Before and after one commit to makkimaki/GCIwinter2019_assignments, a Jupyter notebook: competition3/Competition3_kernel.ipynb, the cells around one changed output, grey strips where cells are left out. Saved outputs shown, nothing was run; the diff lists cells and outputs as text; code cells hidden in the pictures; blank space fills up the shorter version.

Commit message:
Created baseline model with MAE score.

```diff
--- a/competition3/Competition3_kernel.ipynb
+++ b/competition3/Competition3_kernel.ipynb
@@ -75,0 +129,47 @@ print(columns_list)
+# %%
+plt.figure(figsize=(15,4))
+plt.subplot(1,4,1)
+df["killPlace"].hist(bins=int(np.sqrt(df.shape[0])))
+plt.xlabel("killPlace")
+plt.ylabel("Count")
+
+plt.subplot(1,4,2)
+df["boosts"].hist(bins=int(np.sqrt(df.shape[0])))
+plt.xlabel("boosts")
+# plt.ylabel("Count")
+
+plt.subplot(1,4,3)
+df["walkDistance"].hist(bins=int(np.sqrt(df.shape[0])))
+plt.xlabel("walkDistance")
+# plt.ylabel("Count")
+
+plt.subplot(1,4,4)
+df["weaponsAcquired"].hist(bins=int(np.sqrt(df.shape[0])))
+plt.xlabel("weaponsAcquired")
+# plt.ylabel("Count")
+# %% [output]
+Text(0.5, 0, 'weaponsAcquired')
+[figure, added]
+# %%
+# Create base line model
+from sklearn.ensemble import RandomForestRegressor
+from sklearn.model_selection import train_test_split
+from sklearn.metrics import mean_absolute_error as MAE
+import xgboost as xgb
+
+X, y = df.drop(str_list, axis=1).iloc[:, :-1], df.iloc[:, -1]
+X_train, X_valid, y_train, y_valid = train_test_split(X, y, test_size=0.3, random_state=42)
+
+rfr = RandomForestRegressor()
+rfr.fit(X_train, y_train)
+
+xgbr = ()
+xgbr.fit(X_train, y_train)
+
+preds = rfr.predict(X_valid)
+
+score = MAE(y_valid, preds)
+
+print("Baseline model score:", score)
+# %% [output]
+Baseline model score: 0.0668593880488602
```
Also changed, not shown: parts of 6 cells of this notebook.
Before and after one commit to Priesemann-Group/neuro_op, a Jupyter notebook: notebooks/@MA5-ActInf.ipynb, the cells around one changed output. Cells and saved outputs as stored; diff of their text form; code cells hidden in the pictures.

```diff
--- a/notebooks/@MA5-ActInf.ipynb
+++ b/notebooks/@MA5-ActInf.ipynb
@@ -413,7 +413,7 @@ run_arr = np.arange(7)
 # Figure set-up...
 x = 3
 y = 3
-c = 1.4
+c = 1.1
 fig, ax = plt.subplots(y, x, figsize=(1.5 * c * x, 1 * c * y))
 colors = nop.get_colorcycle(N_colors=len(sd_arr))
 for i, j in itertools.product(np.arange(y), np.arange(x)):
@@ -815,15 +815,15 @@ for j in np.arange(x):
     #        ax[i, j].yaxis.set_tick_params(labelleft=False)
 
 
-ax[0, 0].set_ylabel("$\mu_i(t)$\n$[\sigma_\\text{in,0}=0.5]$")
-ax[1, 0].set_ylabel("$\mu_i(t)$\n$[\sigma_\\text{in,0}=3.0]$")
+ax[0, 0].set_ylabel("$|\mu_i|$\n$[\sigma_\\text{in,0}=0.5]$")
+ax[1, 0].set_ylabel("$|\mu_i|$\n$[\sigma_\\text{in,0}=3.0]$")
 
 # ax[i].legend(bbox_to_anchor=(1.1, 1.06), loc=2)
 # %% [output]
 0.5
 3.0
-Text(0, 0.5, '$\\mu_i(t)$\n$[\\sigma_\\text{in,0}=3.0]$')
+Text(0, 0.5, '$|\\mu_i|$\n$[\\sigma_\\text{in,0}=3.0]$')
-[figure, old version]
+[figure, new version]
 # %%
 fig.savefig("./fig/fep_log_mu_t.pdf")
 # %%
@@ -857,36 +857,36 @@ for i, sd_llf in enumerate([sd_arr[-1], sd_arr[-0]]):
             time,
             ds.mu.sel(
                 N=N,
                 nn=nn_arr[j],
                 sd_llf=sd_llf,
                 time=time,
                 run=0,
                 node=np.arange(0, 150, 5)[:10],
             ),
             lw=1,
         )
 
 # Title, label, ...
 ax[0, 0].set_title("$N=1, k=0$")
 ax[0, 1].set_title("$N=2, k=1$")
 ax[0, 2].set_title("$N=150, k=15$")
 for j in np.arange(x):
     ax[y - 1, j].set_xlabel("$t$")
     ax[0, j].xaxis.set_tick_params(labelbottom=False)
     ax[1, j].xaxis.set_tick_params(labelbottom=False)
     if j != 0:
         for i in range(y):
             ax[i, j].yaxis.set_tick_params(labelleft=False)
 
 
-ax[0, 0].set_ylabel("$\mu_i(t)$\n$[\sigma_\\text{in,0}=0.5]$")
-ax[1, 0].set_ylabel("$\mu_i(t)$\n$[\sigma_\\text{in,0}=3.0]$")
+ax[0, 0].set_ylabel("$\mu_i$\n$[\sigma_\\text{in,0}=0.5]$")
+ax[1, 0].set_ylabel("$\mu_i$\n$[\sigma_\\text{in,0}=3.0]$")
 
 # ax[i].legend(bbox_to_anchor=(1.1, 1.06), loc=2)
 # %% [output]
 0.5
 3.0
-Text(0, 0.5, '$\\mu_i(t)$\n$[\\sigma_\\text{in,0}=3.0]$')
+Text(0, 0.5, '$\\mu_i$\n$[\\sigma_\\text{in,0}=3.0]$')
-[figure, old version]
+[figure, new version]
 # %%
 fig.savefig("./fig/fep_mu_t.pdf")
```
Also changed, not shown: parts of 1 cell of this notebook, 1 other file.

* * * * * * * * *

> _WHAT THIS TASK INVOLVES_
Please show, exactly as written, every line above that contains the word "ipynb".

> _SOLUTION_
Before and after one commit to makkimaki/GCIwinter2019_assignments, a Jupyter notebook: competition3/Competition3_kernel.ipynb, the cells around one changed output, grey strips where cells are left out. Saved outputs shown, nothing was run; the diff lists cells and outputs as text; code cells hidden in the pictures; blank space fills up the shorter version.
--- a/competition3/Competition3_kernel.ipynb
+++ b/competition3/Competition3_kernel.ipynb
Before and after one commit to Priesemann-Group/neuro_op, a Jupyter notebook: notebooks/@MA5-ActInf.ipynb, the cells around one changed output. Cells and saved outputs as stored; diff of their text form; code cells hidden in the pictures.
--- a/notebooks/@MA5-ActInf.ipynb
+++ b/notebooks/@MA5-ActInf.ipynb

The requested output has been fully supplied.